Detected change data
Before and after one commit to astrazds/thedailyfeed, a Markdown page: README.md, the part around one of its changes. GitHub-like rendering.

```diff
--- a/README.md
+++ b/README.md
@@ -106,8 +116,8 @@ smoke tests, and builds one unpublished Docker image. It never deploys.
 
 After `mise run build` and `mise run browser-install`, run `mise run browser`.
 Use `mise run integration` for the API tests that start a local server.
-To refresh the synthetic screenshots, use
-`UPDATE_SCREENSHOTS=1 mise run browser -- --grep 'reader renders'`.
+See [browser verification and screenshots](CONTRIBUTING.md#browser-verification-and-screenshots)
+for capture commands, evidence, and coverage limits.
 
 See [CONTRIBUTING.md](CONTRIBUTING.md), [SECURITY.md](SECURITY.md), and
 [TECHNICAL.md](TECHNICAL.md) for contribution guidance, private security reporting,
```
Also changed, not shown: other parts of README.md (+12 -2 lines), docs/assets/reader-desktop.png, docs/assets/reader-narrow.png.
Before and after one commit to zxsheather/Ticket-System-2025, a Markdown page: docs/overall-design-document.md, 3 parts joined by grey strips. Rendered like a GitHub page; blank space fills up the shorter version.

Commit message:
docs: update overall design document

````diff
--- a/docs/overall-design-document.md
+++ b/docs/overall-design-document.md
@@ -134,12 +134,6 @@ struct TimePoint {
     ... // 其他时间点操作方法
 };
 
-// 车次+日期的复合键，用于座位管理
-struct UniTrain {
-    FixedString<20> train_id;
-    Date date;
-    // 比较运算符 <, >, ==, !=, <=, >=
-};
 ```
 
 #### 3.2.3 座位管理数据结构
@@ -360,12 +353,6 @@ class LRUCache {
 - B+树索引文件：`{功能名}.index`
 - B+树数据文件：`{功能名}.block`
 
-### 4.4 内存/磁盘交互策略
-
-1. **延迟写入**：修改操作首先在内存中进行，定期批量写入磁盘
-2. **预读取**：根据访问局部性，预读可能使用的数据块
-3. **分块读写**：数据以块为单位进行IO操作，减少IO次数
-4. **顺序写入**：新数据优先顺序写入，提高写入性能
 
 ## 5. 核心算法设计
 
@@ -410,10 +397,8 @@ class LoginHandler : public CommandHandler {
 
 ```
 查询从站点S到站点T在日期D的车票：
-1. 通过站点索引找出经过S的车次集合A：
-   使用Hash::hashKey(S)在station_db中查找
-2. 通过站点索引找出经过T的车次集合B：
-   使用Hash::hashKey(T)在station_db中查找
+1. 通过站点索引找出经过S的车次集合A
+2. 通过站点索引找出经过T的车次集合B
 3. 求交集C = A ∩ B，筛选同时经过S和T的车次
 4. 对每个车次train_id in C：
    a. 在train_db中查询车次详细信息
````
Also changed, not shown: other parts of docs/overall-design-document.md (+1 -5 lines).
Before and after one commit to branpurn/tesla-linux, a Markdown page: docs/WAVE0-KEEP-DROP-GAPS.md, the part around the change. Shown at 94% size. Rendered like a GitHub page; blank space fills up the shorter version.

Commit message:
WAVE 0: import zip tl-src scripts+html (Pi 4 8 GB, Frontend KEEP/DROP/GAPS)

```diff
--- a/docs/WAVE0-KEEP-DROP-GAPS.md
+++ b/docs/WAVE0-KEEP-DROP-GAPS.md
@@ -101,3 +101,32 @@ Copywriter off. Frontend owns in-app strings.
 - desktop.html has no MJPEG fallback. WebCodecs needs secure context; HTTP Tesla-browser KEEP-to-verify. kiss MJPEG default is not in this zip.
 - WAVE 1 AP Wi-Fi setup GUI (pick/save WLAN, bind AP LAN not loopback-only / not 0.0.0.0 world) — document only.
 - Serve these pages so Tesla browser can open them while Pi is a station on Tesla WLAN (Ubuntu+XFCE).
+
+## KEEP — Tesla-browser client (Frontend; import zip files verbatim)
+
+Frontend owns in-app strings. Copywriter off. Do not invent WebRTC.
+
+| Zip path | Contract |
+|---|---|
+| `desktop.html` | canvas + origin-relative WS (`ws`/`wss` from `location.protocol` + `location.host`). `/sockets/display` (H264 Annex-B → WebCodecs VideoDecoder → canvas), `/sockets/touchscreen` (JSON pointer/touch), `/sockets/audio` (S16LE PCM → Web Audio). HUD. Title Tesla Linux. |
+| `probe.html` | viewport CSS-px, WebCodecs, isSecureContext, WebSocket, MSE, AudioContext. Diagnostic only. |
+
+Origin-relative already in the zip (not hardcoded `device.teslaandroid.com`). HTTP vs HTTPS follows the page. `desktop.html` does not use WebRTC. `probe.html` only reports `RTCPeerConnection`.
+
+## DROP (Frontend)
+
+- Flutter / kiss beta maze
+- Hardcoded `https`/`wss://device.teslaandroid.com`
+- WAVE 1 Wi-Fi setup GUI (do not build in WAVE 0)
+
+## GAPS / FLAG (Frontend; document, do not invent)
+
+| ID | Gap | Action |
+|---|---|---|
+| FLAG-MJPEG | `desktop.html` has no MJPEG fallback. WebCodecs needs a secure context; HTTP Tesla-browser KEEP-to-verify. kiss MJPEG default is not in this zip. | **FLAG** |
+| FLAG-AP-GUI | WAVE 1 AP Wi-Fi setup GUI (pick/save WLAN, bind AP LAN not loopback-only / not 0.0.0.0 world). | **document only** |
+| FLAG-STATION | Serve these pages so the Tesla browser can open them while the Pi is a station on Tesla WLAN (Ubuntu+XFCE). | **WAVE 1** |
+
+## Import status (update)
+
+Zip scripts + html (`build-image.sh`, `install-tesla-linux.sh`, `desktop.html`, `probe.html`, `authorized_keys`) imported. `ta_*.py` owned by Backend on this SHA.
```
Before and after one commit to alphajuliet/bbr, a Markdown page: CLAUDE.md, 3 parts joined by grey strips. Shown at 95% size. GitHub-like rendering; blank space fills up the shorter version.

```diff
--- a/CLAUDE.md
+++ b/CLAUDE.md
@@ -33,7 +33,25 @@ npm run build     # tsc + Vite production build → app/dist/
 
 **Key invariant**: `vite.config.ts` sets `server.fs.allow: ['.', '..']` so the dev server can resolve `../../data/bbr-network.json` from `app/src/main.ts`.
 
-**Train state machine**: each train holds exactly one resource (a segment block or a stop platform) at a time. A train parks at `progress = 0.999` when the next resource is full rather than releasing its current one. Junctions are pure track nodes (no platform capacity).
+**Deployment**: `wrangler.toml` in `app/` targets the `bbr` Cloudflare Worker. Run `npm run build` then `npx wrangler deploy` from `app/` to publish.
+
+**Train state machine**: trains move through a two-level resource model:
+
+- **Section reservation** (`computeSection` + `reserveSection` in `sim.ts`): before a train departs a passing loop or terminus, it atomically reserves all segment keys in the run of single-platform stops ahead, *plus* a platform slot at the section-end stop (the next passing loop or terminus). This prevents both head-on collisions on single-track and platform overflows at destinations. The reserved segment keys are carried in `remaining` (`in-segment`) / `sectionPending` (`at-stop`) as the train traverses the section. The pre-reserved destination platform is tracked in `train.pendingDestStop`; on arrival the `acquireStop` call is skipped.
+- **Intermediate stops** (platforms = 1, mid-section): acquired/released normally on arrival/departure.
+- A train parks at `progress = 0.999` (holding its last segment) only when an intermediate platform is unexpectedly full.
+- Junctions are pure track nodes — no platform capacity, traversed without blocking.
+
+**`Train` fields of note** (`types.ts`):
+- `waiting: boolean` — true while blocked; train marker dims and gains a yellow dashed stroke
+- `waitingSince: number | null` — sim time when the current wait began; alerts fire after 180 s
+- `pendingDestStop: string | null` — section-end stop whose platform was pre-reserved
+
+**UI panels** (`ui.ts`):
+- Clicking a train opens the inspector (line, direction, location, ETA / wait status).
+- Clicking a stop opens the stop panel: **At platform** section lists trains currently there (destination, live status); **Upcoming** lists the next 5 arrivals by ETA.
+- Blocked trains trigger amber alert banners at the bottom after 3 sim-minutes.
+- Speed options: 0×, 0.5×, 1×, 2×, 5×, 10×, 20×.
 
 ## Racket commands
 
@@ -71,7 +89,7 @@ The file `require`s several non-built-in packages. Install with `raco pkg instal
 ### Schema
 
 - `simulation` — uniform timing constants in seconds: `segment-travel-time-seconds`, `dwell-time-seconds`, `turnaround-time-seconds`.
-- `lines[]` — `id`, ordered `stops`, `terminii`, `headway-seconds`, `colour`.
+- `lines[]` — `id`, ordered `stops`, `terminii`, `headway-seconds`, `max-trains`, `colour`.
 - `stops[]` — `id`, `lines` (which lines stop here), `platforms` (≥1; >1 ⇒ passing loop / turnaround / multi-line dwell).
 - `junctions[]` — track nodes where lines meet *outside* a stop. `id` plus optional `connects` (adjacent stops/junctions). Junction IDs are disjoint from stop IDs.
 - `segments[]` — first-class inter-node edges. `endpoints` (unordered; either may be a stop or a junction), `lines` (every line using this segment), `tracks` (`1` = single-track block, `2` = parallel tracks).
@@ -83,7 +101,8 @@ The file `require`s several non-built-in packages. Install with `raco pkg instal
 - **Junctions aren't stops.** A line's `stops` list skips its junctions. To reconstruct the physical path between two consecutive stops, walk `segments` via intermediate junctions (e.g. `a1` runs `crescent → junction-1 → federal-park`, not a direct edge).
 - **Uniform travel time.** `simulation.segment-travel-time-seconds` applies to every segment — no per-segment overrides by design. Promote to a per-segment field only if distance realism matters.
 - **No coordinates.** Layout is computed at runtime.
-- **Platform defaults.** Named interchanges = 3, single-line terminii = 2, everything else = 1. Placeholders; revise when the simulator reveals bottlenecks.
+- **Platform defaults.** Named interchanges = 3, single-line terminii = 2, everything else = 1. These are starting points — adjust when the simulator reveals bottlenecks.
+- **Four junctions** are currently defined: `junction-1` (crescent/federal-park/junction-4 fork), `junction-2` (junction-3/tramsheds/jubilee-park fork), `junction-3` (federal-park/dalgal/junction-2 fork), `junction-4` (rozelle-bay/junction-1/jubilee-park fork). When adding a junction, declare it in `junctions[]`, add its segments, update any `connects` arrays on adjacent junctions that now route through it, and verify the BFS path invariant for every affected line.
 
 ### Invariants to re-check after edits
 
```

→ **Brief**
The answer must hold only the lines from the first line of the data through the line bearing "Also changed, not shown: other parts of README.md", returned exactly.

→ **Output of the exercise**
Before and after one commit to astrazds/thedailyfeed, a Markdown page: README.md, the part around one of its changes. GitHub-like rendering.

```diff
--- a/README.md
+++ b/README.md
@@ -106,8 +116,8 @@ smoke tests, and builds one unpublished Docker image. It never deploys.
 
 After `mise run build` and `mise run browser-install`, run `mise run browser`.
 Use `mise run integration` for the API tests that start a local server.
-To refresh the synthetic screenshots, use
-`UPDATE_SCREENSHOTS=1 mise run browser -- --grep 'reader renders'`.
+See [browser verification and screenshots](CONTRIBUTING.md#browser-verification-and-screenshots)
+for capture commands, evidence, and coverage limits.
 
 See [CONTRIBUTING.md](CONTRIBUTING.md), [SECURITY.md](SECURITY.md), and
 [TECHNICAL.md](TECHNICAL.md) for contribution guidance, private security reporting,
```
Also changed, not shown: other parts of README.md (+12 -2 lines), docs/assets/reader-desktop.png, docs/assets/reader-narrow.png.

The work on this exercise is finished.